Included are two cartoons and four nonfiction pieces: David Mamet’s notes on language, “Secret Names,” suggestive but in need of shaping; Michael Hall’s “Running For His Life,” a stirring tribute to an ethnic cleansing survivor from Burundi, now an ace runner/coach in Texas; Michael Paterniti’s workmanlike account of an Iranian living in a Paris airport for 15 years (“The Fifteen-Year Layover”); and Transmissions From Camp Trans, Michelle Tea’s long examination of prejudice against transsexuals among feminists that gets bogged down in its convoluted sexual politics. The fiction has more of a sheen, including three very strong stories with foreign settings. “Half of a Yellow Sun,” by Chimamanda Ngozi Adichie, is a heartbreaking evocation of the 1960s rise and fall of Biafra; Daniel Alarcón’s “City of Clowns” provides a memorable portrait of turbulent family life in Lima, Peru; and Gina Ochsner’s “Hidden Lives of Lakes” is a sweet fantasy about the allure of the afterlife for some ordinary Russians. Looking for something quintessentially American? Try the always-dependable Christopher Buckley’s “We Have a Pope!” (a juicy account of a p.r. campaign for an American pope), or Lance Olsen’s “Sixteen Jackies”: far away from the tabloid versions of Jackie Kennedy, the one true Jackie, all 246 pounds of her, is kicking back in her Caribbean hideaway. Some editorial judgments are puzzling. Why include Thom Jones’s ho-hum study of craziness (“Night Train”) when you already have the brilliant and terrifying portrayal of a father’s madness infecting his son (Ben Ehrenreich’s “What You Eat”)? And we don’t need both John Haskell’s “Good World” and Tom Kealey’s “Bones,” experimental offerings with similar structures. With family life, however, the range is impressive, from tight-knit Orthodox Jews (Julie Orringer’s “The Smoothest Way is Full Of Stones”) to the failed family that sells its babies (“The Promise of Something,” by Cheryl Printup).

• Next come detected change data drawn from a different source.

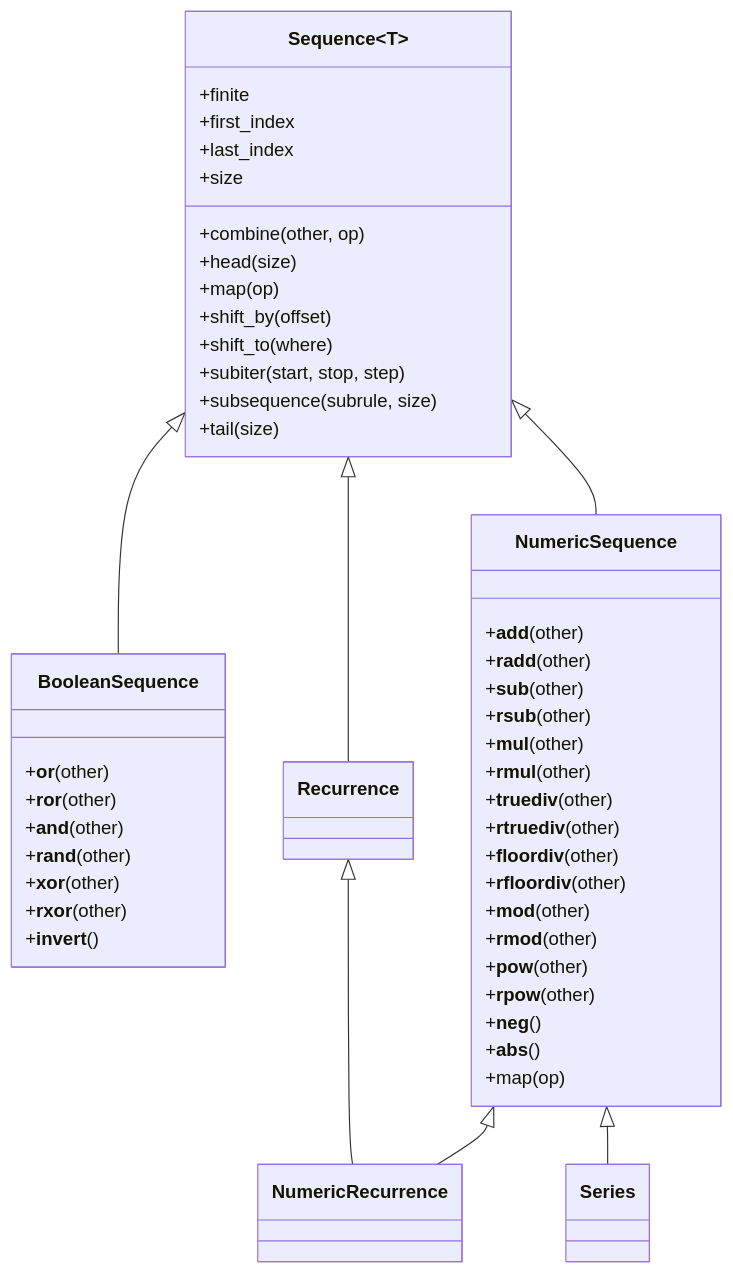
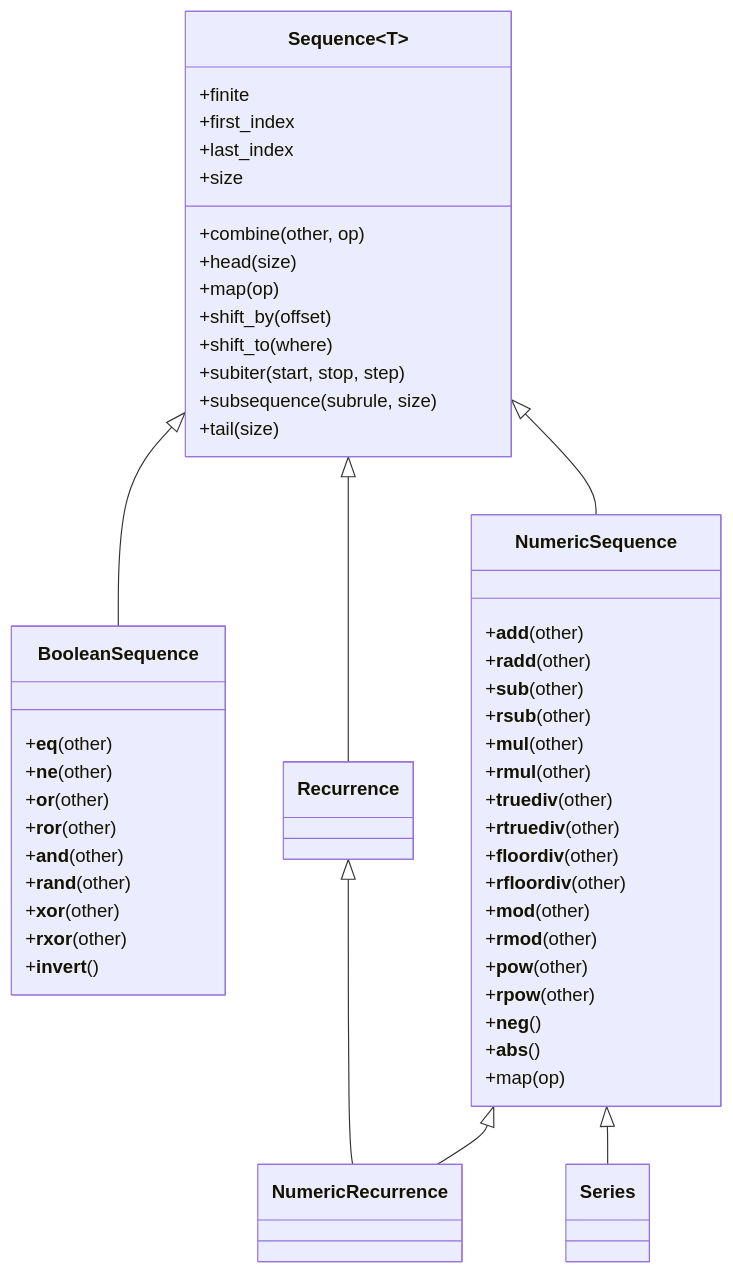
One commit to avikpln/calculus changed the diagram in ARCHITECTURE.md. Above: the diagram before and after it, drawn with Mermaid. The commit also changed 4 other files, not shown here.

First line of the commit message:
Add comparison operators to BooleanSequence

````diff
--- a/ARCHITECTURE.md
+++ b/ARCHITECTURE.md
@@ -8,63 +8,65 @@
 ```mermaid
 classDiagram
     class Sequence~T~ {
         %% Attributes
         +finite
         +first_index
         +last_index
         +size
 
         %% Methods
         +combine(other, op)
         +head(size)
         +map(op)
         +shift_by(offset)
         +shift_to(where)
         +subiter(start, stop, step)
         +subsequence(subrule, size)
         +tail(size)
     }
 
     class BooleanSequence {
         %% Methods
+		+__eq__(other)
+		+__ne__(other)
         +__or__(other)
         +__ror__(other)
         +__and__(other)
         +__rand__(other)
         +__xor__(other)
         +__rxor__(other)
         +__invert__()
     }
 
     class NumericSequence {
         %% Methods
         +__add__(other)
         +__radd__(other)
         +__sub__(other)
         +__rsub__(other)
         +__mul__(other)
         +__rmul__(other)
         +__truediv__(other)
         +__rtruediv__(other)
         +__floordiv__(other)
         +__rfloordiv__(other)
         +__mod__(other)
         +__rmod__(other)
         +__pow__(other)
         +__rpow__(other)
         +__neg__()
         +__abs__()
         +map(op)
     }
 
     Sequence <|-- BooleanSequence
 
     Sequence <|-- NumericSequence
 
     Sequence <|-- Recurrence
 
     NumericSequence <|-- NumericRecurrence
     Recurrence <|-- NumericRecurrence
 
     NumericSequence <|-- Series
 ```
````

A mixed bunch, a little below last year’s standard. (Not seen: pieces by Jon Gertner, Paula Peterson, and David Sedaris.)